[[ DATA SECTION open ]]

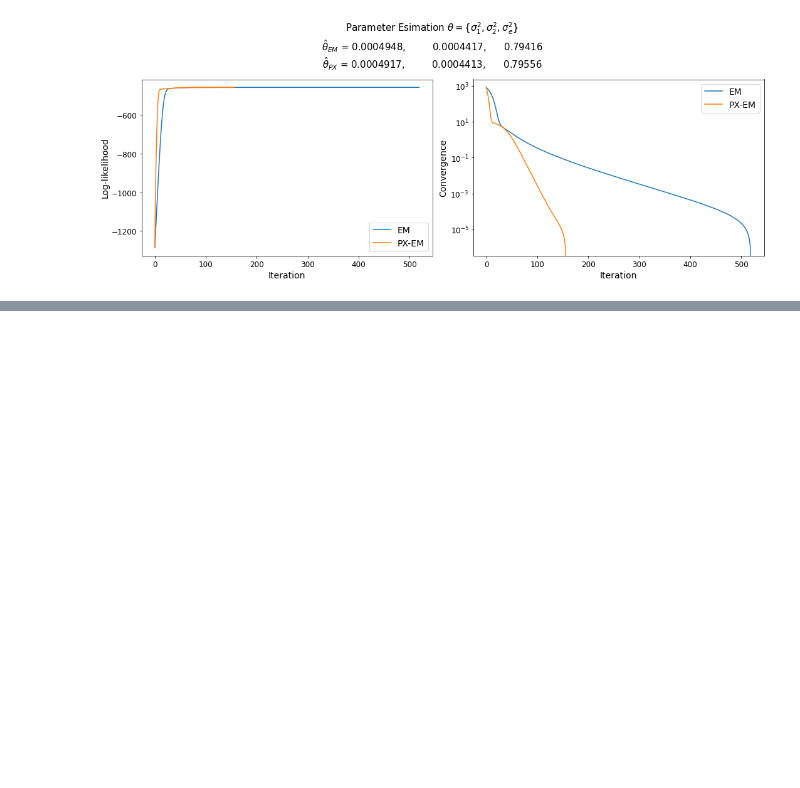
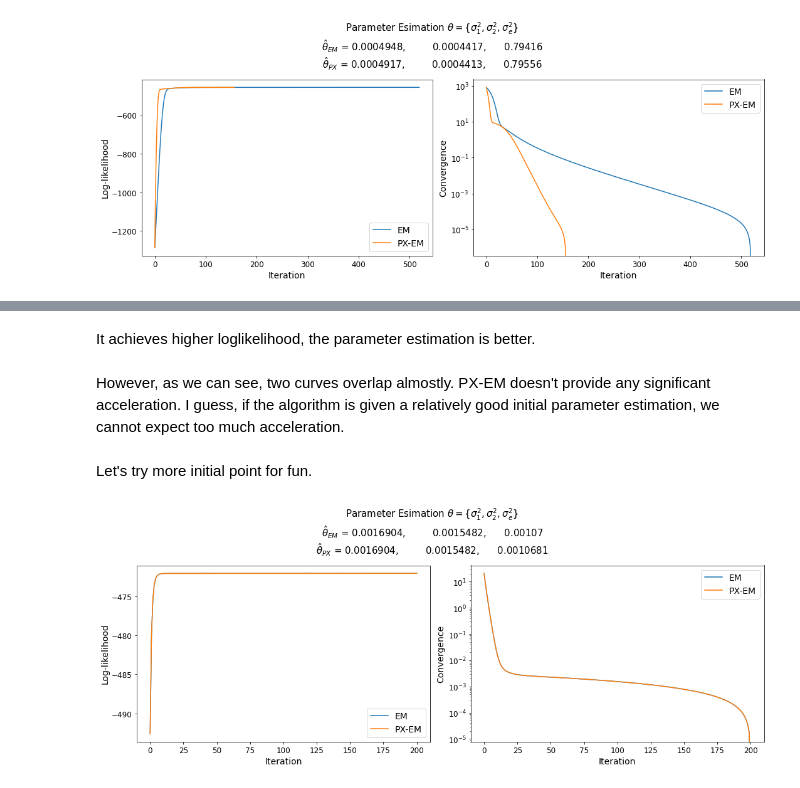
Before and after one commit to zihaophys/Machine-Learning-Miscellaneous, a Jupyter notebook: EM/three-variance-lmm.ipynb, the cells around one changed output, grey strips where cells are left out. Saved outputs shown, nothing was run; the diff lists cells and outputs as text; code cells hidden in the pictures; blank space fills up the shorter version.

```diff
--- a/EM/three-variance-lmm.ipynb
+++ b/EM/three-variance-lmm.ipynb
@@ -364,0 +400,34 @@ plt.show()
+# %% [markdown]
+It achieves higher loglikelihood, the parameter estimation is better.
+# %% [markdown]
+However, as we can see, two curves overlap almostly. PX-EM doesn't provide any significant acceleration. I guess, if the algorithm is given a relatively good initial parameter estimation, we cannot expect too much acceleration.
+# %% [markdown]
+Let's try more initial point for fun.
+# %%
+model = VCM3(X1, X2, y)
+a_em, b_em, c_em, lhs_em = model.solve_em(200, 1000, 1000, 1000)
+a_pxem, b_pxem, c_pxem, lhs_pxem = model.solve_pxem(200, 1000, 1000, 1000)
+fig, ax = plt.subplots(1,2,figsize=(15, 6))
+ax[0].plot(lhs_em, label='EM')
+ax[0].plot(lhs_pxem, label='PX-EM')
+ax[0].legend(fontsize=14)
+ax[0].set_ylabel('Log-likelihood', fontsize=14)
+ax[0].set_xlabel('Iteration', fontsize=14)
+ax[0].tick_params(labelsize=12)
+
+ax[1].plot(max(lhs_em)-lhs_em, label='EM')
+ax[1].plot(max(lhs_pxem)-lhs_pxem, label='PX-EM')
+ax[1].legend(fontsize=14)
+ax[1].set_ylabel('Convergence', fontsize=14)
+ax[1].set_xlabel('Iteration', fontsize=14)
+ax[1].tick_params(labelsize=12)
+ax[1].set_yscale('log')
+
+plt.suptitle('Parameter Esimation $\\theta=\{\sigma_1^2, \sigma_2^2, \sigma_e^2\}$\n'
+             +'$\hat{\\theta}_{EM}$ = '+f'{np.round(1/a_em, 7)},\t {np.round(1/b_em, 7)},\t {np.round(1/c_em, 5)}' + '\n'
+             +'$\hat{\\theta}_{PX}$ = '+f'{np.round(1/a_pxem, 7)},\t {np.round(1/b_pxem, 7)},\t {np.round(1/c_pxem, 7)}',
+             fontsize=15)
+fig.tight_layout()
+plt.show()
+# %% [output]
+[figure, added]
```
Also changed, not shown: parts of 11 cells of this notebook, 1 other file.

[[ DATA SECTION closed ]]

Report every line in the data above in which the word "fontsize" appears.

+ax[0].legend(fontsize=14)
+ax[0].set_ylabel('Log-likelihood', fontsize=14)
+ax[0].set_xlabel('Iteration', fontsize=14)
+ax[1].legend(fontsize=14)
+ax[1].set_ylabel('Convergence', fontsize=14)
+ax[1].set_xlabel('Iteration', fontsize=14)
+             fontsize=15)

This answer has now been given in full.